The topic I chose to research and present my findings upon is high-tech sweatshops that are peppered around the United States. I based my topic off of an article from BusinessWeek Online titled “America’s High-Tech Sweatshops” written by Steve Hamm and Moira Herbst. This topic sparked my interest because I did not know such activities transpired in the United States of America. I feel this article shines a light on an issue the American people are not aware of and something American businesses either are not aware or do not care to be aware of something so unjust.
The main issue discussed in this article is how small tech companies in America are committing fraud and violating U. S. law when it comes to visas for foreign workers and charging many fees to foreign workers. Many of these companies can be found in northern New Jersey right across the Hudson River from the booming city of Manhattan, New York. The high-companies tend to focus on younger workers from foreign countries, such as India. They offer these young workers a comfortable job in the U. S. nd a chance to pay for a visa to work in the U. S. for a certain amount of time. This visa is known as the H-1B and around 65,000 of these are given out to foreign workers every year. The H-1B is a temporary work visa that allows professionals to work in the U. S. and stimulate the economy for three to a maximum of six years. A Green Card is needed to stay in the U. S. after these six years expire (“H-1B Work Visa”). Many of these companies have horrible outcomes for the foreign workers who are trying to come to America for a better future.
The first negative outcome is the foreign worker gets to the U. S. and realizes, after paying enormous fees for a temporary work visa that they never really got a visa because the visa is held by the employer, not the employee. This can lead to being kicked out of the country by the government. The second negative outcome is the worker gets to America and finds that the company has no open job for them. This is against the law because a company must have a job open for the foreigner before applying for the visa for them.

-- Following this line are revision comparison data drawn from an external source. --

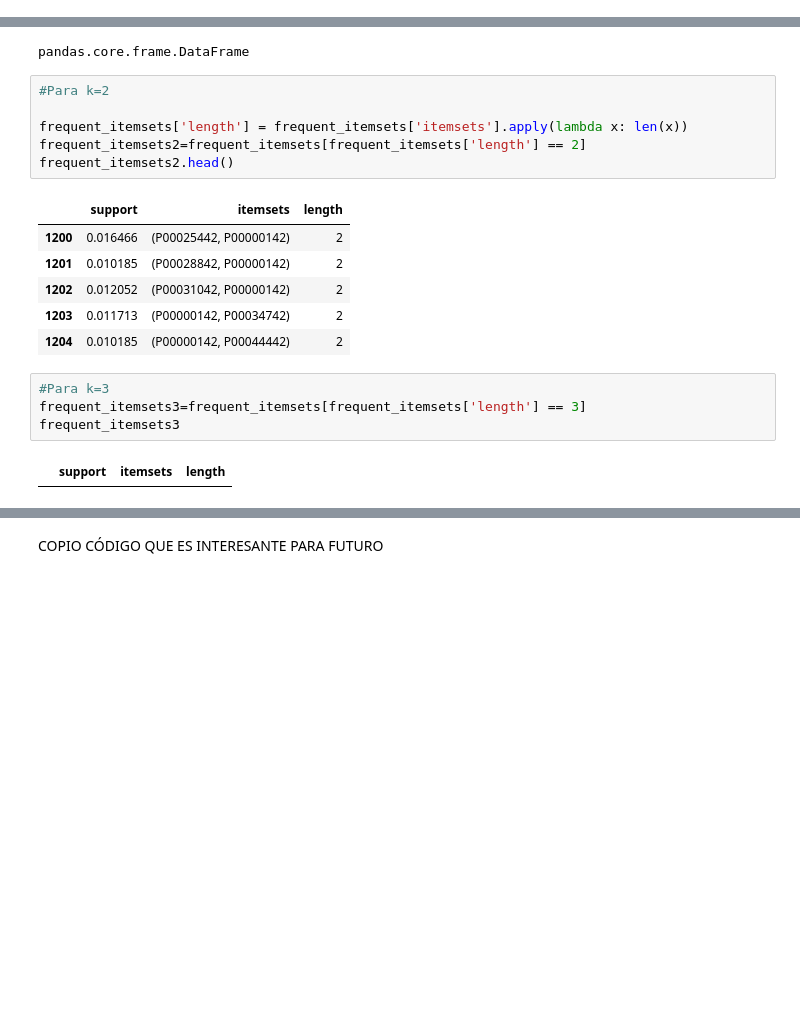
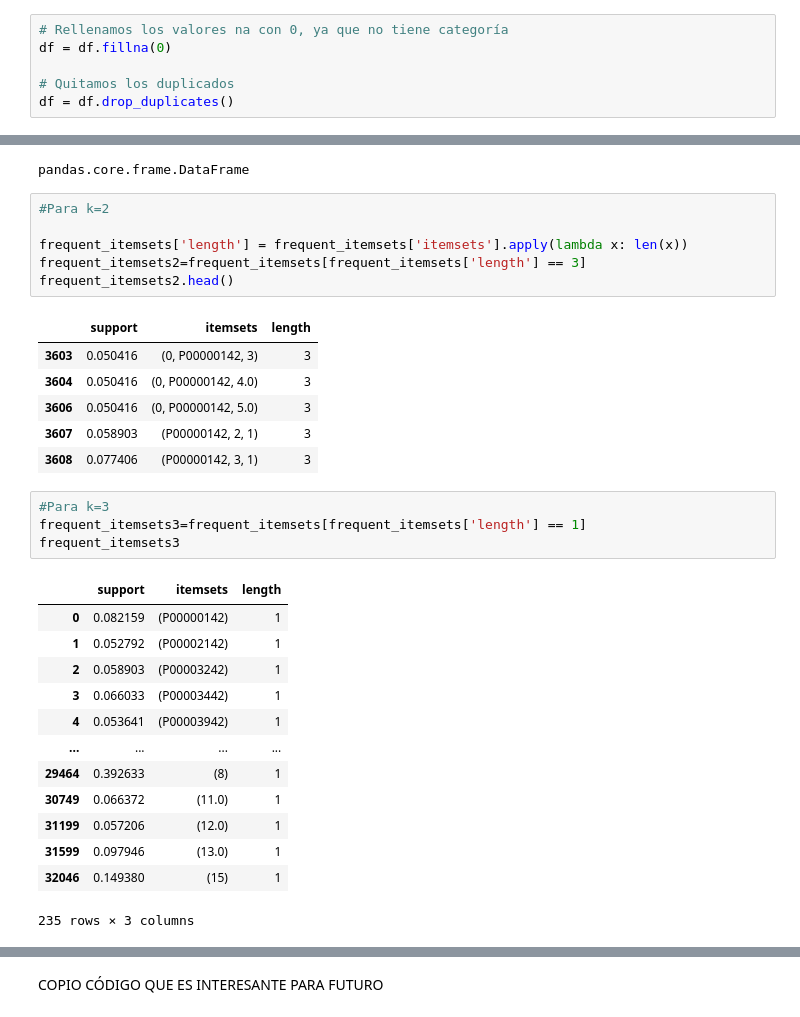
Before and after one commit to patriciamediavilla/L2, a Jupyter notebook: L2P1.ipynb, the cells around one changed output, grey strips where cells are left out. Drawn from its saved outputs; the diff is of its cells as text; blank space fills up the shorter version.

```diff
--- a/L2P1.ipynb
+++ b/L2P1.ipynb
@@ -165,6 +165,12 @@ La cantidad de NaN que existen en la variable Marital_Status es:0
 La cantidad de NaN que existen en la variable Product_Category_1 es:0
 La cantidad de NaN que existen en la variable Product_Category_2 es:72344
 La cantidad de NaN que existen en la variable Product_Category_3 es:162562
+# %%
+# Rellenamos los valores na con 0, ya que no tiene categoría
+df = df.fillna(0)
+
+# Quitamos los duplicados
+df = df.drop_duplicates()
 # %% [markdown]
 ##Modelado
 # %%
@@ -321,18 +323,30 @@ pandas.core.frame.DataFrame
 #Para k=2
 
 frequent_itemsets['length'] = frequent_itemsets['itemsets'].apply(lambda x: len(x))
-frequent_itemsets2=frequent_itemsets[frequent_itemsets['length'] == 2]
+frequent_itemsets2=frequent_itemsets[frequent_itemsets['length'] == 3]
 frequent_itemsets2.head()
 # %% [output]
 |  | support | itemsets | length |
-| 1200 | 0.016466 | (P00025442, P00000142) | 2 |
-| 1201 | 0.010185 | (P00028842, P00000142) | 2 |
-| 1202 | 0.012052 | (P00031042, P00000142) | 2 |
-| 1203 | 0.011713 | (P00000142, P00034742) | 2 |
-| 1204 | 0.010185 | (P00000142, P00044442) | 2 |
+| 3603 | 0.050416 | (0, P00000142, 3) | 3 |
+| 3604 | 0.050416 | (0, P00000142, 4.0) | 3 |
+| 3606 | 0.050416 | (0, P00000142, 5.0) | 3 |
+| 3607 | 0.058903 | (P00000142, 2, 1) | 3 |
+| 3608 | 0.077406 | (P00000142, 3, 1) | 3 |
 # %%
 #Para k=3
-frequent_itemsets3=frequent_itemsets[frequent_itemsets['length'] == 3]
+frequent_itemsets3=frequent_itemsets[frequent_itemsets['length'] == 1]
 frequent_itemsets3
 # %% [output]
 |  | support | itemsets | length |
+| 0 | 0.082159 | (P00000142) | 1 |
+| 1 | 0.052792 | (P00002142) | 1 |
+| 2 | 0.058903 | (P00003242) | 1 |
+| 3 | 0.066033 | (P00003442) | 1 |
+| 4 | 0.053641 | (P00003942) | 1 |
+| ... | ... | ... | ... |
+| 29464 | 0.392633 | (8) | 1 |
+| 30749 | 0.066372 | (11.0) | 1 |
+| 31199 | 0.057206 | (12.0) | 1 |
+| 31599 | 0.097946 | (13.0) | 1 |
+| 32046 | 0.149380 | (15) | 1 |
+235 rows × 3 columns
```
Also changed, not shown: parts of 12 cells of this notebook.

The third negative outcome is an employee has a job but money is taken out of their paycheck for the huge visa fee. Also, if they have a job they may not be paid in between jobs at different job sites. Both of these actions are illegal for the companies to practice (Hamm, and Herbst). Rarely do the foreign workers get what they signed up for from the advertisement they first encounter. Why have these tech companies survived? Reasons for their survival included the downturn of the U. S. economy. Larger companies look for ways to cut costs wherever is possible.
These larger companies have realized it is more cost effective to give some high-tech work to smaller high-tech companies all over the U. S. through outsourcing. They tend to outsource management of tech systems and other operations to these smaller outfits. Large companies have discovered it is also more cost effective to have a smaller workforce at each satellite worksite and outsource projects to small high-tech companies. The small companies are mostly made of foreign workers in American on the H-1B visas and the companies have become known as “body shops” (Hamm, and Herbst).
What makes this entire situation worse is the fact that the large companies employing the small high-tech companies do not even know about the injustice that is happening. Even if the large company has even an inkling that it may be occurring, they usually do not try to find out. Many American companies have been found to outsource to these small tech firms and later discover they have been tangled in a web of visa violation with the government. There are many layers in between the large and small company; and it is never clear who is working for the outsourced company and their situation.
Law enforcement has been known to miss these small companies doing illegal activity because they are so small. There is not enough man power to research and catch all the small tech companies in the act of visa violation (Hamm, and Herbst). The government needs to be more aware of this problem and make a greater effort to investigate any tip about an illegal operation. Many U. S. tech workers have an issue with the outsourcing of foreign workers. They believe this action lowers their income and creates a clear passageway for taking jobs to different countries.
In the end, many U. S. tech workers have lost their jobs because of this situation. On the other side, the tech service companies feel they are being over scrutinized for U. S. job loss and contend that they are only trying to appease their client’s wants and desires (Hamm, and Herbst). It is unfair that U. S. workers lose their jobs and honest foreign workers never get a chance to work. Overall, the U. S. tech workers and the foreign workers coming to America under false pretenses both lose in the end. This situation is unjust and must be squelched immediately.
It is not fair that a company can advertise a job to qualified overseas workers, and offer to provide an H-1B visa, but their only purpose is to pilfer the foreigner’s money in fees and get away with not having a job available for them. I feel that this article highlights a very dark part of international business gone wrong in the U. S. The false pretenses and unexpected lack of a job for the foreign workers creates a bad taste in the mouths of every person who was willing to do business with the U. S. in the small high-tech industry.
It is also disappointing that many respected American companies are in some ways connected to these illegal operations. More effort must be put forth to totally eliminate high-tech “body shops” in America. Works Cited Hamm, Steve, and Moira Herbst. “America. ” BusinessWeek 01 Oct. 2009: Web. 6 Oct 2009. <http://www. businessweek. com/magazine/content/09_41/b4150034732629. htm>. “H-1B Work Visa. ” US Immigration Support. 2009. US Immigration, Web. 5 Oct 2009. <http://www. usimmigrationsupport. org/visa_h1b. html>.